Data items

------------------------------

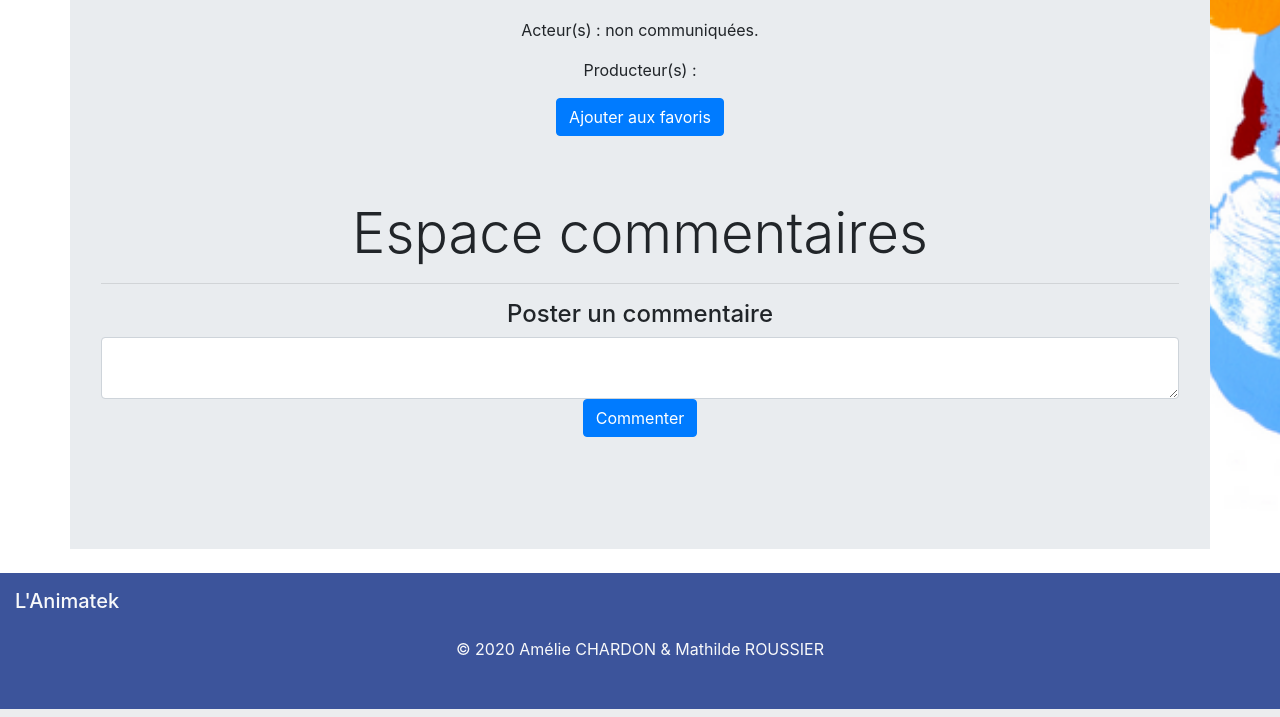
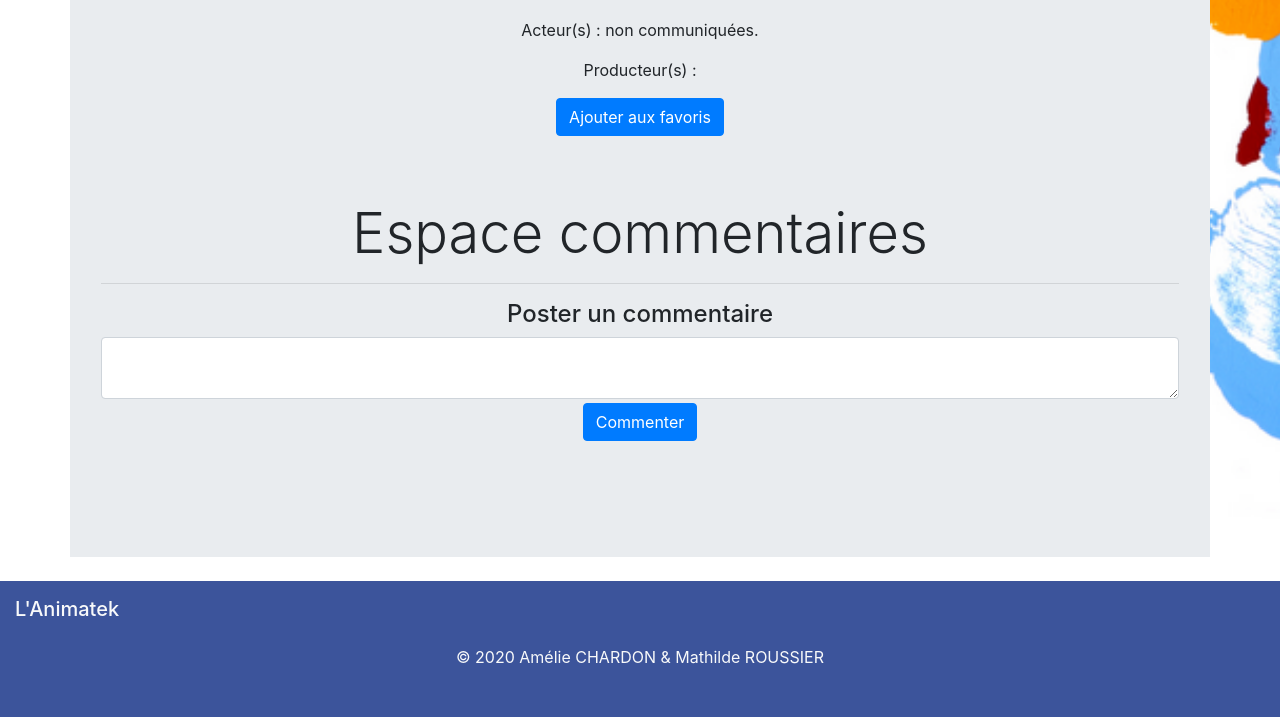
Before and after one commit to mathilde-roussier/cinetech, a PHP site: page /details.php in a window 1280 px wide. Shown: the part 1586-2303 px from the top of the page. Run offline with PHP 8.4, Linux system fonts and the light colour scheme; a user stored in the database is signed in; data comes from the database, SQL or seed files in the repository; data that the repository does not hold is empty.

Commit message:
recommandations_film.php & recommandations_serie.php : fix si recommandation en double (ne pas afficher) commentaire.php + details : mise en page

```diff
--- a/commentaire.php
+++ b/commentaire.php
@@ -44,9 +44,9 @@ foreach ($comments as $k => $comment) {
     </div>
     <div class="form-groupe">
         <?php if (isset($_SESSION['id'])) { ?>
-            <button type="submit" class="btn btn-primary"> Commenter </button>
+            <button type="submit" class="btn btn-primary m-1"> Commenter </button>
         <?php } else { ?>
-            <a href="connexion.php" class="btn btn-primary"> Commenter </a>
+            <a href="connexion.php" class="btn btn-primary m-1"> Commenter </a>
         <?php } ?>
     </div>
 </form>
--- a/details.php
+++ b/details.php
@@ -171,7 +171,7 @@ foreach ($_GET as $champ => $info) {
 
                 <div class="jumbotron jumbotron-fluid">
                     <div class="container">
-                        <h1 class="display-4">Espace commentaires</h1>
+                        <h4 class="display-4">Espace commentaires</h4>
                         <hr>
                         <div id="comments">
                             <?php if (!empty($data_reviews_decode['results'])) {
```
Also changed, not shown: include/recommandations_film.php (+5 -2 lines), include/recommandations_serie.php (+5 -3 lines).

------------------------------

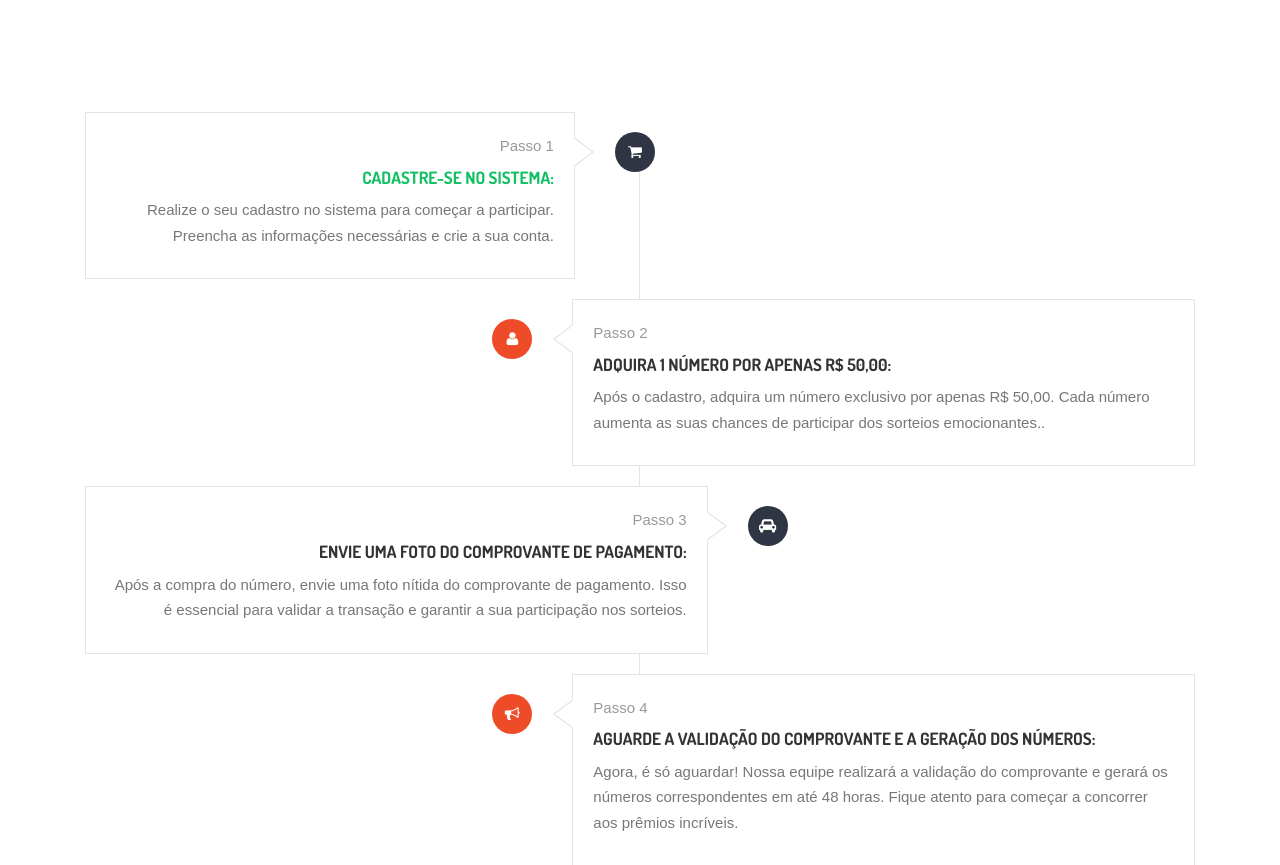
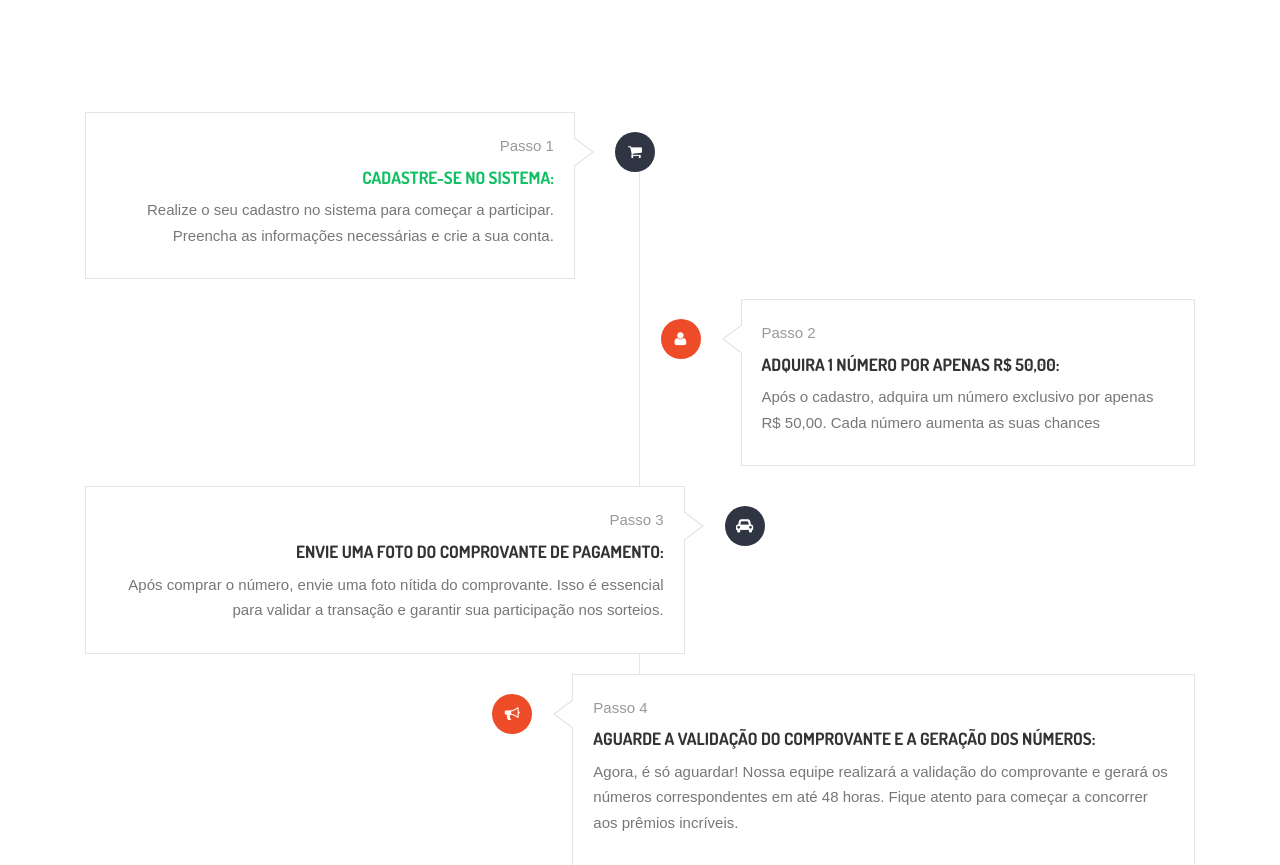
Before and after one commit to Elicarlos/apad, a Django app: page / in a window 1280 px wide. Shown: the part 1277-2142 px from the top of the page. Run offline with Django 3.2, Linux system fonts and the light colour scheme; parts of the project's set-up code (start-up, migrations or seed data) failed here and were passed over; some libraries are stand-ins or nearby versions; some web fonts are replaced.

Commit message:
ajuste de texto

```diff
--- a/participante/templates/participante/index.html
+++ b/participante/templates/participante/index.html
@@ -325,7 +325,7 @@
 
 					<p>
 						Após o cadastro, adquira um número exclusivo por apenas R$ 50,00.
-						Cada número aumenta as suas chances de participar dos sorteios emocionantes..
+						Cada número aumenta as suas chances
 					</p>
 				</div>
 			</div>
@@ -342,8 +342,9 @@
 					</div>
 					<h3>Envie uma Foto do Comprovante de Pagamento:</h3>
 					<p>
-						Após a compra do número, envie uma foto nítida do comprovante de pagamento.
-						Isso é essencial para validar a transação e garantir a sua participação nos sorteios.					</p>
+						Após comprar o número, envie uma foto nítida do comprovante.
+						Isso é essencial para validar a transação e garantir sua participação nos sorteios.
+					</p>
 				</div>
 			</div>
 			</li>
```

------------------------------

WHAT TO DO: Find "Before and after one commit to mathilde-roussier/cinetech, a" in the entries above and copy that whole line exactly, then each line after it through the line that contains "Also changed, not".

SOLUTION TO THIS EXERCISE:
Before and after one commit to mathilde-roussier/cinetech, a PHP site: page /details.php in a window 1280 px wide. Shown: the part 1586-2303 px from the top of the page. Run offline with PHP 8.4, Linux system fonts and the light colour scheme; a user stored in the database is signed in; data comes from the database, SQL or seed files in the repository; data that the repository does not hold is empty.

Commit message:
recommandations_film.php & recommandations_serie.php : fix si recommandation en double (ne pas afficher) commentaire.php + details : mise en page

```diff
--- a/commentaire.php
+++ b/commentaire.php
@@ -44,9 +44,9 @@ foreach ($comments as $k => $comment) {
     </div>
     <div class="form-groupe">
         <?php if (isset($_SESSION['id'])) { ?>
-            <button type="submit" class="btn btn-primary"> Commenter </button>
+            <button type="submit" class="btn btn-primary m-1"> Commenter </button>
         <?php } else { ?>
-            <a href="connexion.php" class="btn btn-primary"> Commenter </a>
+            <a href="connexion.php" class="btn btn-primary m-1"> Commenter </a>
         <?php } ?>
     </div>
 </form>
--- a/details.php
+++ b/details.php
@@ -171,7 +171,7 @@ foreach ($_GET as $champ => $info) {
 
                 <div class="jumbotron jumbotron-fluid">
                     <div class="container">
-                        <h1 class="display-4">Espace commentaires</h1>
+                        <h4 class="display-4">Espace commentaires</h4>
                         <hr>
                         <div id="comments">
                             <?php if (!empty($data_reviews_decode['results'])) {
```
Also changed, not shown: include/recommandations_film.php (+5 -2 lines), include/recommandations_serie.php (+5 -3 lines).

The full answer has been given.